Top of Task material

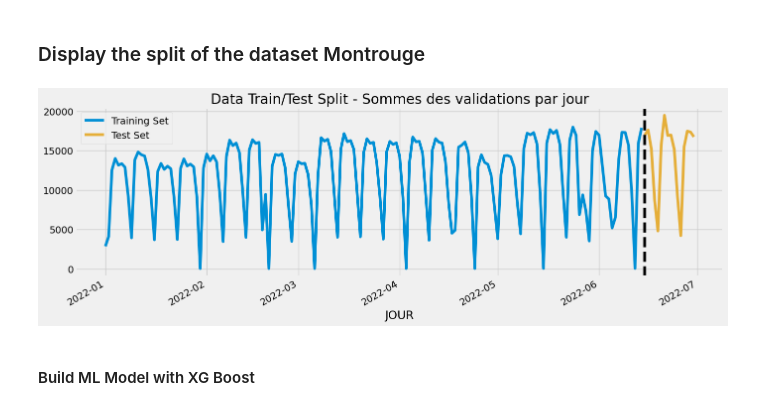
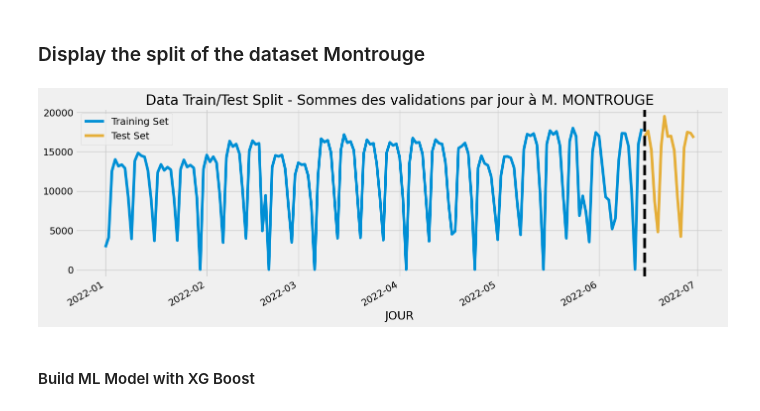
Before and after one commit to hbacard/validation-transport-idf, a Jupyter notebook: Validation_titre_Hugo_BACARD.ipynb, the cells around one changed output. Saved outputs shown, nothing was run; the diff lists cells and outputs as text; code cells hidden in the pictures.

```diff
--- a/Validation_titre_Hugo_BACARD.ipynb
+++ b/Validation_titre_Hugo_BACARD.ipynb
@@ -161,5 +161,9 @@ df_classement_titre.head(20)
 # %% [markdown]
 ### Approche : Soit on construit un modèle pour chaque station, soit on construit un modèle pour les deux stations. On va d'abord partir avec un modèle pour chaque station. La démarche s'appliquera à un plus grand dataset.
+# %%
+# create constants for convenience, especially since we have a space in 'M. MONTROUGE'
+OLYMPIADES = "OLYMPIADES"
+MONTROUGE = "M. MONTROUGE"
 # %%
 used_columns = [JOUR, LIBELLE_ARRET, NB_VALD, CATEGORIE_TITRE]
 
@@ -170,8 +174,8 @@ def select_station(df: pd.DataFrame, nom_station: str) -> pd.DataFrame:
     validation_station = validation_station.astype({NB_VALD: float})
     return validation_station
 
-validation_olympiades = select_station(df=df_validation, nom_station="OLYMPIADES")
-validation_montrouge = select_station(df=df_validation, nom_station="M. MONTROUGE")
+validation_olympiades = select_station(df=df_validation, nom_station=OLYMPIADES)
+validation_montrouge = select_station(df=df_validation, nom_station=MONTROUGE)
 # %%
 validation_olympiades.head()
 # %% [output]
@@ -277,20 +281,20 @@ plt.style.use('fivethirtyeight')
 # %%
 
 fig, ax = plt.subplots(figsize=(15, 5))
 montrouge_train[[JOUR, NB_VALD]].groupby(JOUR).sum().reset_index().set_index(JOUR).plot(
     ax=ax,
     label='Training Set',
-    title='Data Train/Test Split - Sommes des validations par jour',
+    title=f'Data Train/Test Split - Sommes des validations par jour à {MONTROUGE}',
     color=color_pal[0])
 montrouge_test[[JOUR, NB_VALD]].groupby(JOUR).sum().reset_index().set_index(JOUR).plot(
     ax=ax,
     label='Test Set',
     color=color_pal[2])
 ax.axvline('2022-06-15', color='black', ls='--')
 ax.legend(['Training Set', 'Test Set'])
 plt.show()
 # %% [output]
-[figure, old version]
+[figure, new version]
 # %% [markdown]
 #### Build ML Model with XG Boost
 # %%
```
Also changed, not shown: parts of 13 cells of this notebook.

Bottom of Task material

What you are asked to do: The records are to be returned word for word, without any of their pictures.

Result for this task:
Before and after one commit to hbacard/validation-transport-idf, a Jupyter notebook: Validation_titre_Hugo_BACARD.ipynb, the cells around one changed output. Saved outputs shown, nothing was run; the diff lists cells and outputs as text; code cells hidden in the pictures.

```diff
--- a/Validation_titre_Hugo_BACARD.ipynb
+++ b/Validation_titre_Hugo_BACARD.ipynb
@@ -161,5 +161,9 @@ df_classement_titre.head(20)
 # %% [markdown]
 ### Approche : Soit on construit un modèle pour chaque station, soit on construit un modèle pour les deux stations. On va d'abord partir avec un modèle pour chaque station. La démarche s'appliquera à un plus grand dataset.
+# %%
+# create constants for convenience, especially since we have a space in 'M. MONTROUGE'
+OLYMPIADES = "OLYMPIADES"
+MONTROUGE = "M. MONTROUGE"
 # %%
 used_columns = [JOUR, LIBELLE_ARRET, NB_VALD, CATEGORIE_TITRE]
 
@@ -170,8 +174,8 @@ def select_station(df: pd.DataFrame, nom_station: str) -> pd.DataFrame:
     validation_station = validation_station.astype({NB_VALD: float})
     return validation_station
 
-validation_olympiades = select_station(df=df_validation, nom_station="OLYMPIADES")
-validation_montrouge = select_station(df=df_validation, nom_station="M. MONTROUGE")
+validation_olympiades = select_station(df=df_validation, nom_station=OLYMPIADES)
+validation_montrouge = select_station(df=df_validation, nom_station=MONTROUGE)
 # %%
 validation_olympiades.head()
 # %% [output]
@@ -277,20 +281,20 @@ plt.style.use('fivethirtyeight')
 # %%
 
 fig, ax = plt.subplots(figsize=(15, 5))
 montrouge_train[[JOUR, NB_VALD]].groupby(JOUR).sum().reset_index().set_index(JOUR).plot(
     ax=ax,
     label='Training Set',
-    title='Data Train/Test Split - Sommes des validations par jour',
+    title=f'Data Train/Test Split - Sommes des validations par jour à {MONTROUGE}',
     color=color_pal[0])
 montrouge_test[[JOUR, NB_VALD]].groupby(JOUR).sum().reset_index().set_index(JOUR).plot(
     ax=ax,
     label='Test Set',
     color=color_pal[2])
 ax.axvline('2022-06-15', color='black', ls='--')
 ax.legend(['Training Set', 'Test Set'])
 plt.show()
 # %% [output]
-[figure, old version]
+[figure, new version]
 # %% [markdown]
 #### Build ML Model with XG Boost
 # %%
```
Also changed, not shown: parts of 13 cells of this notebook.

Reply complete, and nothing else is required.